## Task to carry out
Go through the listing beneath this task and return every line that carries the string "phase".

## Supplied entries
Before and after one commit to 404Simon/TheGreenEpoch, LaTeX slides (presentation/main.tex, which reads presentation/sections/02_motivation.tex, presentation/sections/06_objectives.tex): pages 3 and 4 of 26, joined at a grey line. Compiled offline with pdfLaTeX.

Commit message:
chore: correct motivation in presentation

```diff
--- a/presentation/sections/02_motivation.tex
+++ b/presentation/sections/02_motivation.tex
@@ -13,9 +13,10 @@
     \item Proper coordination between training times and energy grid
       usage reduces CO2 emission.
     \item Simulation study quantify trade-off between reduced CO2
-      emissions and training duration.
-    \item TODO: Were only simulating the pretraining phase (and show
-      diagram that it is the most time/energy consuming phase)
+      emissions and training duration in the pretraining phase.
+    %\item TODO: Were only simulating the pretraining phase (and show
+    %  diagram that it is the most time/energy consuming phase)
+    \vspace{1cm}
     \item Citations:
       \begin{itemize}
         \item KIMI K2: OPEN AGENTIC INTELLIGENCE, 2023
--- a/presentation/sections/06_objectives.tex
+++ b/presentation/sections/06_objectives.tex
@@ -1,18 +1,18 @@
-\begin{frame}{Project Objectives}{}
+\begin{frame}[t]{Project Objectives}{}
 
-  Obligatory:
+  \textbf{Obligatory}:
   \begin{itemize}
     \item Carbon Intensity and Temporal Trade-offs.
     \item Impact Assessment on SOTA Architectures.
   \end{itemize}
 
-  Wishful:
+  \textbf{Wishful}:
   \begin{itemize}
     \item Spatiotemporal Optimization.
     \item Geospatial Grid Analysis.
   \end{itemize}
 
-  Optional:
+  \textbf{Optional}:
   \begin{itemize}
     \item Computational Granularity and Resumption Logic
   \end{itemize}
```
--
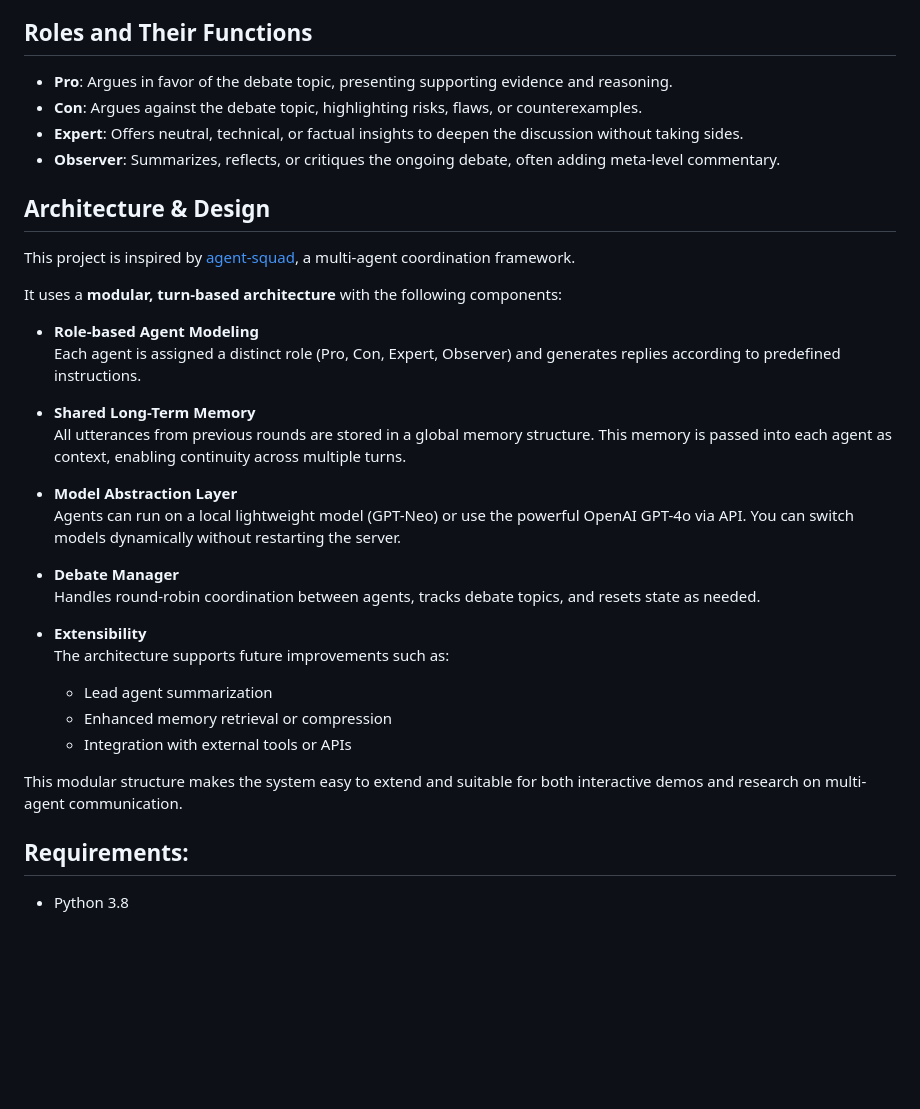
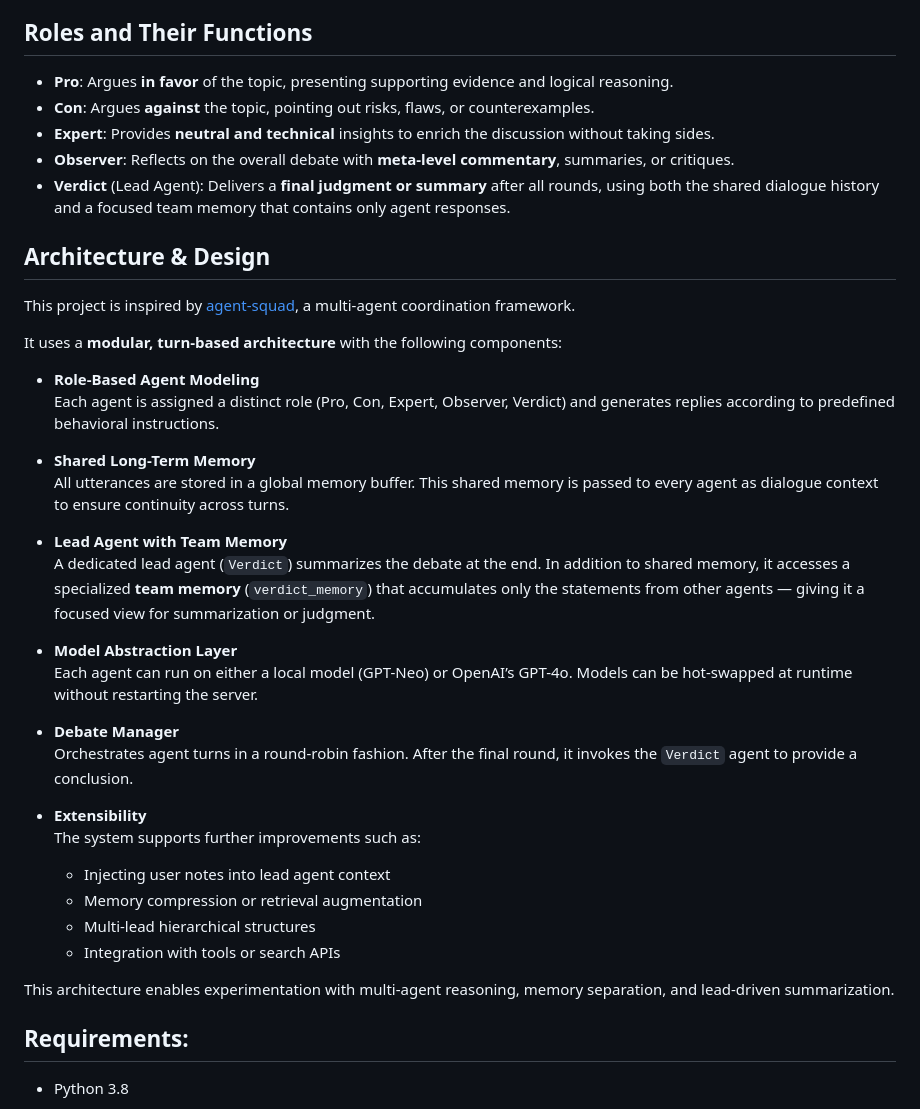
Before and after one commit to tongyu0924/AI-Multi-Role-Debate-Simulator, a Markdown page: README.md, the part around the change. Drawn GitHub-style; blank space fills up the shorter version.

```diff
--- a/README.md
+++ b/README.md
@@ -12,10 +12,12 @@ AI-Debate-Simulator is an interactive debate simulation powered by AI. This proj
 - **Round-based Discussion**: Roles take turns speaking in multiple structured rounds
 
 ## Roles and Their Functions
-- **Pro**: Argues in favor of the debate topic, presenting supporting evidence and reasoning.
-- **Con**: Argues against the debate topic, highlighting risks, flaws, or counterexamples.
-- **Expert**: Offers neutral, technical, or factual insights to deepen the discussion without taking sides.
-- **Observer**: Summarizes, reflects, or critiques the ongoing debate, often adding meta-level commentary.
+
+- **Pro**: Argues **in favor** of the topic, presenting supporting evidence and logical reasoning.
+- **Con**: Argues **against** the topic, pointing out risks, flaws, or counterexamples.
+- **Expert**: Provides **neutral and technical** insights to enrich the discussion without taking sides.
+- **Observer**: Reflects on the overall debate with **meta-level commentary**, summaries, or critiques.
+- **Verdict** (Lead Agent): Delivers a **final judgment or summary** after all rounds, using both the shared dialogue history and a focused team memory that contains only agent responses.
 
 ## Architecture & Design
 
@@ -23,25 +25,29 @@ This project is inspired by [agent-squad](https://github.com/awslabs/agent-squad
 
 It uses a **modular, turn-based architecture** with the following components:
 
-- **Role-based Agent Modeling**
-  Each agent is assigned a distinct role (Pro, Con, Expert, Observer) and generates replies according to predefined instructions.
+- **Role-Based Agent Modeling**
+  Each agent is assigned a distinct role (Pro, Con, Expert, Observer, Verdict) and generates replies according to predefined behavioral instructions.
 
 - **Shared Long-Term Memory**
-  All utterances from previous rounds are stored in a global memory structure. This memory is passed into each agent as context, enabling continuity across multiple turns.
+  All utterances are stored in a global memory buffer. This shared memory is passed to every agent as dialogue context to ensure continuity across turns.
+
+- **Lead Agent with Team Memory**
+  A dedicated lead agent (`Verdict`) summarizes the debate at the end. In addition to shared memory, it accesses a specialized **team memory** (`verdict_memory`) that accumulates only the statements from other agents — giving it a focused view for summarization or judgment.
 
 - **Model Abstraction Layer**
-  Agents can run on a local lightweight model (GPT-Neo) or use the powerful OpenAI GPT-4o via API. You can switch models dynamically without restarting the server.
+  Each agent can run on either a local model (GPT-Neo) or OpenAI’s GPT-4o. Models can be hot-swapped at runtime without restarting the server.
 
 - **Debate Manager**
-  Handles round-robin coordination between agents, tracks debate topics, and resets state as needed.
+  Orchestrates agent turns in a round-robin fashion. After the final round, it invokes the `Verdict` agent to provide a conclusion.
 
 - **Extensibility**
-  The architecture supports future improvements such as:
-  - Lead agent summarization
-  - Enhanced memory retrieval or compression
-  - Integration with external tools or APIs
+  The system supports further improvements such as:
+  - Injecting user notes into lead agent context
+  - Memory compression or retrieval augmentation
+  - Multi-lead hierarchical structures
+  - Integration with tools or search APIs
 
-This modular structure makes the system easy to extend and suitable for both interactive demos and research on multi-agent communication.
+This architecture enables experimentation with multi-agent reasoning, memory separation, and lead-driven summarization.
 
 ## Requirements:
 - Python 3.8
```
==
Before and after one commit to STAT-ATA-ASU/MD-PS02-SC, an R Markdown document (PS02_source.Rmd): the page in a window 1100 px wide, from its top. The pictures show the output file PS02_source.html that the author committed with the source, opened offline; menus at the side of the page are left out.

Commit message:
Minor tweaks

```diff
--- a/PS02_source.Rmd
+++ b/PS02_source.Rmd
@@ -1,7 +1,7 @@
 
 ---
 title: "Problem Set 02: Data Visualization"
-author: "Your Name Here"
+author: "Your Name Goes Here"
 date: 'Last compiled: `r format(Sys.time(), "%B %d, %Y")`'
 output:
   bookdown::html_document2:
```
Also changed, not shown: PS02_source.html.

## Answer section
-    \item TODO: Were only simulating the pretraining phase (and show
-      diagram that it is the most time/energy consuming phase)
+      emissions and training duration in the pretraining phase.
+    %\item TODO: Were only simulating the pretraining phase (and show
+    %  diagram that it is the most time/energy consuming phase)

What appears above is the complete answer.